Format

Send to:

Choose Destination
We are sorry, but NCBI web applications do not support your browser and may not function properly. More information
J Cell Biol. 2011 Apr 18;193(2):295-305. doi: 10.1083/jcb.201009074. Epub 2011 Apr 11.

Congenital bone marrow failure in DNA-PKcs mutant mice associated with deficiencies in DNA repair.

Author information

  • 1Division of Molecular Radiation Biology, Department of Radiation Oncology, University of Texas Southwestern Medical Center, Dallas, TX 75390, USA.

Abstract

The nonhomologous end-joining (NHEJ) pathway is essential for radioresistance and lymphocyte-specific V(D)J (variable [diversity] joining) recombination. Defects in NHEJ also impair hematopoietic stem cell (HSC) activity with age but do not affect the initial establishment of HSC reserves. In this paper, we report that, in contrast to deoxyribonucleic acid (DNA)-dependent protein kinase catalytic subunit (DNA-PKcs)-null mice, knockin mice with the DNA-PKcs(3A/3A) allele, which codes for three alanine substitutions at the mouse Thr2605 phosphorylation cluster, die prematurely because of congenital bone marrow failure. Impaired proliferation of DNA-PKcs(3A/3A) HSCs is caused by excessive DNA damage and p53-dependent apoptosis. In addition, increased apoptosis in the intestinal crypt and epidermal hyperpigmentation indicate the presence of elevated genotoxic stress and p53 activation. Analysis of embryonic fibroblasts further reveals that DNA-PKcs(3A/3A) cells are hypersensitive to DNA cross-linking agents and are defective in both homologous recombination and the Fanconi anemia DNA damage response pathways. We conclude that phosphorylation of DNA-PKcs is essential for the normal activation of multiple DNA repair pathways, which in turn is critical for the maintenance of diverse populations of tissue stem cells in mice.

PMID:
21482716
[PubMed - indexed for MEDLINE]
PMCID:
PMC3080267
Free PMC Article

Images from this publication.See all images (7)Free text

Figure 1.
Figure 2.
Figure 3.
Figure 4.
Figure 5.
Figure 6.
Figure 7.
PubMed Commons home

PubMed Commons
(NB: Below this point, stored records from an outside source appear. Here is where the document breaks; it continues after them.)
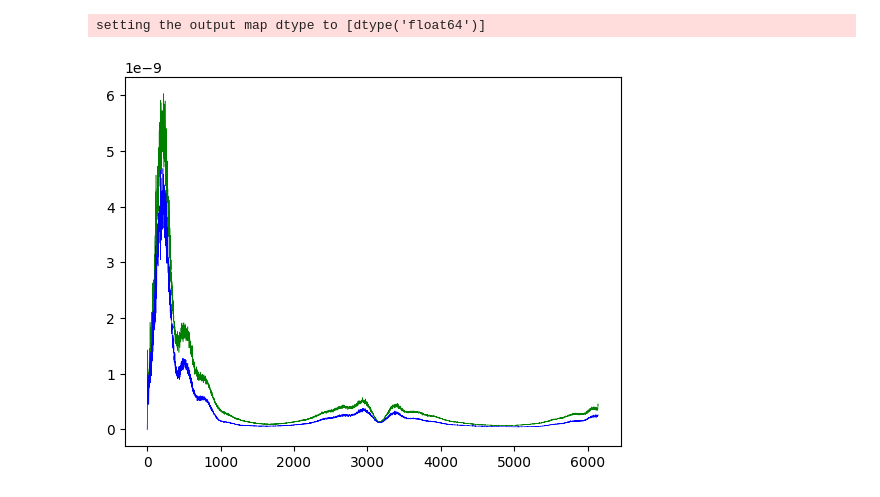
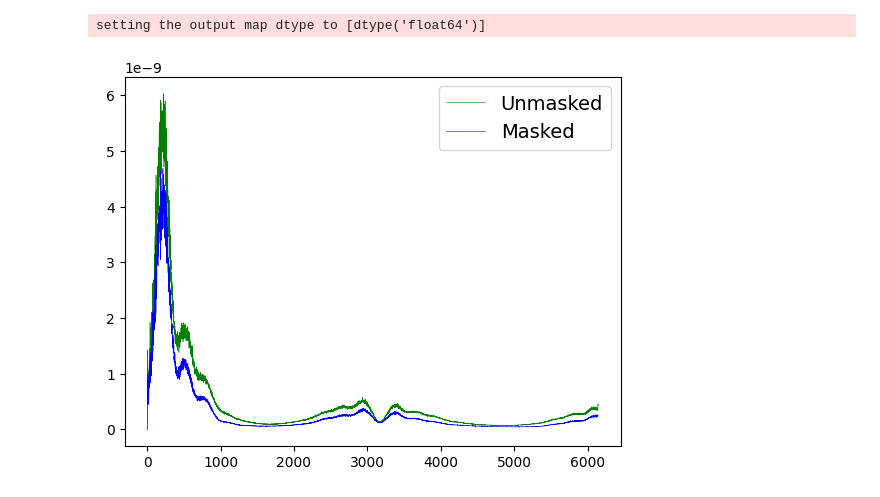
Before and after one commit to afduquebr/Planck-2015, a Jupyter notebook: Code/ILC.ipynb, the cells around one changed output. Cells and saved outputs as stored; diff of their text form; code cells hidden in the pictures.

```diff
--- a/Code/ILC.ipynb
+++ b/Code/ILC.ipynb
@@ -139,7 +139,8 @@ a_l=l*(l+1)/(2*np.pi)
 # %%
 plt.figure()
 plt.plot(l,a_l*SH_S,color="green", linewidth=0.4,label="Unmasked")
 plt.plot(l,a_l*SH_Sm, color="blue", linewidth=0.4,label="Masked")
+plt.legend(loc="upper right",fontsize=14)
 plt.show()
 # %% [output]
-[figure, old version]
+[figure, new version]
```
0 comments
How to join PubMed Commons

    Supplemental Content

    Full text links

    Icon for HighWire Icon for PubMed Central
    Loading ...
    Write to the Help Desk